Becoming a Special Needs Parent

Font Size

I am a mom to 3 beautiful children.

Before I had kids, I thought my parenting style would be one like you see so many jokes about.  I would be so strict and careful with my oldest.  My over protectiveness would ease as time went on, and by the time my third child came along they could get away with anything.

In our house, this was not the case.  As my kids were born, different issues arose so by the time Declan came along, I had to provide him with the most care and attention as he has developmental delays.

During my time as a mom, I transitioned from a mom to a special needs mom.

I have had to change my style, perception and outlook.

Not everything is bad behavior

Before, if a child was bad, a child was disciplined.  Now, not everything can be seen as bad behavior.  Some is, yes.  Hitting is always bad and will be a time out.

I must look twice.   Is it a temper tantrum or a meltdown?  Was he trying to engage play or did he just walk up and hit someone?  Is he making a mess or sensory seeking?  I have to look at a behavior, offer alternatives, offer support and discipline when deemed appropriate.

Public Safety

Declan and I hold hands when we are out in the world.  If the area we are in has a higher degree of danger, I hold Declan by the wrist or forearm.  Declan is a big boy and almost too heavy to carry.  He is 5 years old and over 50 pounds.  As he has grown, I have learned that I could not let him walk alone – he is unaware of safety issues and has run into unsafe situations.  He can get out of holding my hand pretty quick.  So if I we are walking a short distance, down a sidewalk or in a parking lot, Declan will offer me his wrist to hold.

I am not alone.  I have noticed other wrist holders of happy children.  And I recognize the need to protect our special person from the danger they do not see.

I can amuse myself pretty well.  

As my older two children aged, eventually I could take them to a playground and sit on the bench and watch them play.  I can no longer do that.

I am not a parent that can sit on the sidelines.  I must be next to Declan at all times.  Everywhere he goes.  A situation can go bad SO FAST.  I cannot read a magazine or play on my phone.  I must always be alert, aware and in the moment.  To do this, I must keep myself occupied.

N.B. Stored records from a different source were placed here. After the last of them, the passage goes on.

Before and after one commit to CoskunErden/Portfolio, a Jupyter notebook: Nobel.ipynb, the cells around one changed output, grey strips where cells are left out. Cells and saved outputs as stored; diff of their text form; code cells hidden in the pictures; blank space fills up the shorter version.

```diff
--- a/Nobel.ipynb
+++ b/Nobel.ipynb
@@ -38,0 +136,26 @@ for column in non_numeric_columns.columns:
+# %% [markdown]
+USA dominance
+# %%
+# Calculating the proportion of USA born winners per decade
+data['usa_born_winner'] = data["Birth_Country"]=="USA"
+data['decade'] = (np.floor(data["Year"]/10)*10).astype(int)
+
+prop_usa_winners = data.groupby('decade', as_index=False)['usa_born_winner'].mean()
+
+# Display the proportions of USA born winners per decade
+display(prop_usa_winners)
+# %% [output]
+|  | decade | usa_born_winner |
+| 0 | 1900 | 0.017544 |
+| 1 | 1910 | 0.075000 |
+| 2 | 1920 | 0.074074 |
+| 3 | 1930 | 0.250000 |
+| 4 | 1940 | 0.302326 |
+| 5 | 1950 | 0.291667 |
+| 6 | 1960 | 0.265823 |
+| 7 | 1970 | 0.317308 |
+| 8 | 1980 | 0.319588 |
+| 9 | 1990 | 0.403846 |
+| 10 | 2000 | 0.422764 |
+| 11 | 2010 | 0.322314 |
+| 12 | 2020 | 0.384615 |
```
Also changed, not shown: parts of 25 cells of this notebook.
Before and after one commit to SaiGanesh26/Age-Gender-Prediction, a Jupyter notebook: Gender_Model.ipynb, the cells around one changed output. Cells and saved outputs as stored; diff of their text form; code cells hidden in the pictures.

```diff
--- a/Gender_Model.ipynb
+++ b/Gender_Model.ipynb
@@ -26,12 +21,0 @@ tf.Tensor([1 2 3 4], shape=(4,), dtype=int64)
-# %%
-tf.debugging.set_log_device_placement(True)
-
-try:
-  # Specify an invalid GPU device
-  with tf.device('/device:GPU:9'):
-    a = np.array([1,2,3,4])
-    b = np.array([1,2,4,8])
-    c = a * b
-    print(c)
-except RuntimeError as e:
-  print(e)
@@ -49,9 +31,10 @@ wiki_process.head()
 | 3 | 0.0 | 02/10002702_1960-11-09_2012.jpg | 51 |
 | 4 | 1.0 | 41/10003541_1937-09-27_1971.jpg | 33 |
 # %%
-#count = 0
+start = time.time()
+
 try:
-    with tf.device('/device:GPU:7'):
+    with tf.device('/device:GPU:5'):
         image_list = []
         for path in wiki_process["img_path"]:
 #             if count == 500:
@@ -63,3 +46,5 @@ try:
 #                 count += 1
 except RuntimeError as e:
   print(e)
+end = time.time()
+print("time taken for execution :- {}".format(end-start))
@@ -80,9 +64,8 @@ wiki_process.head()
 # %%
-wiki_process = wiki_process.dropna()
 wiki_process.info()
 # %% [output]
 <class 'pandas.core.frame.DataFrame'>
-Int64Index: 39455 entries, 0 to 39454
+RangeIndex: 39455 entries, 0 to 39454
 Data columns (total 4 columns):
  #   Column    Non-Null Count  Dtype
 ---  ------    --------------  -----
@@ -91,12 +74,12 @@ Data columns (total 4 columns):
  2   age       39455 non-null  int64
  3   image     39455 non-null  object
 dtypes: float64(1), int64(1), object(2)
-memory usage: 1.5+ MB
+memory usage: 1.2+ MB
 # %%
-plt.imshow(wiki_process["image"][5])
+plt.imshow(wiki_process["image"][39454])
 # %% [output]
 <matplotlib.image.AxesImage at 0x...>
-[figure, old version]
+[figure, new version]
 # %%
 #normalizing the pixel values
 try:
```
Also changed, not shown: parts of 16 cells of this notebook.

I noticed another mother just like me at the beach this summer.  She was standing in the ocean just passed her ankles.  She was dancing subtly.  A little bit of a sway with a kick of the hip, clicking her tongue to a beat she was singing in her head.  Every so often she reached down and took her son by the arm and moved him back about a foot.  Her son must have been around 12 years old and enjoyed sitting criss-cross applesauce, rocking back and forth, playing in the sand and water.  Every so often a wave would pull him in some more, or he would roll a little forward.  The mom stopped her dance, took her son by the arm and moved him back.  She amused herself this way for a good hour so her son could enjoy the ocean.

I am a travelling Occupational Therapist.

There is not a fold up chair in the back of my car for me to sit and watch my children’s sporting events or practices.  I have a sensory bag of bubbles, chalk, kinetic sand, lollipops to calm an anxious child.  I bring a sensory box of rice, dried beans and toys.  Anything and everything to keep a fidgety running sensory seeking child occupied.

These items are ready to go.  Not just for sporting events.  All the time.


Of course this is not an all-inclusive list.  On a high level, this is how I see my parenting behavior has changed.  As a special needs parent I am always on alert.  My house is messier and gets broken a lot – I didn’t have curtains for years as Declan enjoyed pulling them down bringing the curtain rods and all.  Yet, as things appear to get more stressful or harder, I feel calmer.

Transitioning into special needs parenthood, I realized what was important to me in raising my kids.

Our family is safe, happy, healthy and whole.  That is perfect to me.


2 thoughts on “Becoming a Special Needs Parent

  1. Parenting a child with special needs makes you realize that mess they create brings calm. I try not to stress over it too much, still working on that. And Tyson is only 2 1/4 years old and very strong and fast! He wears a harness if he’s walking for his safety and my peace of mind. He too has no sense of safety, he just wants to explore. I see all of this as a gift in the sense it makes me more aware of the world around us.

Leave a Reply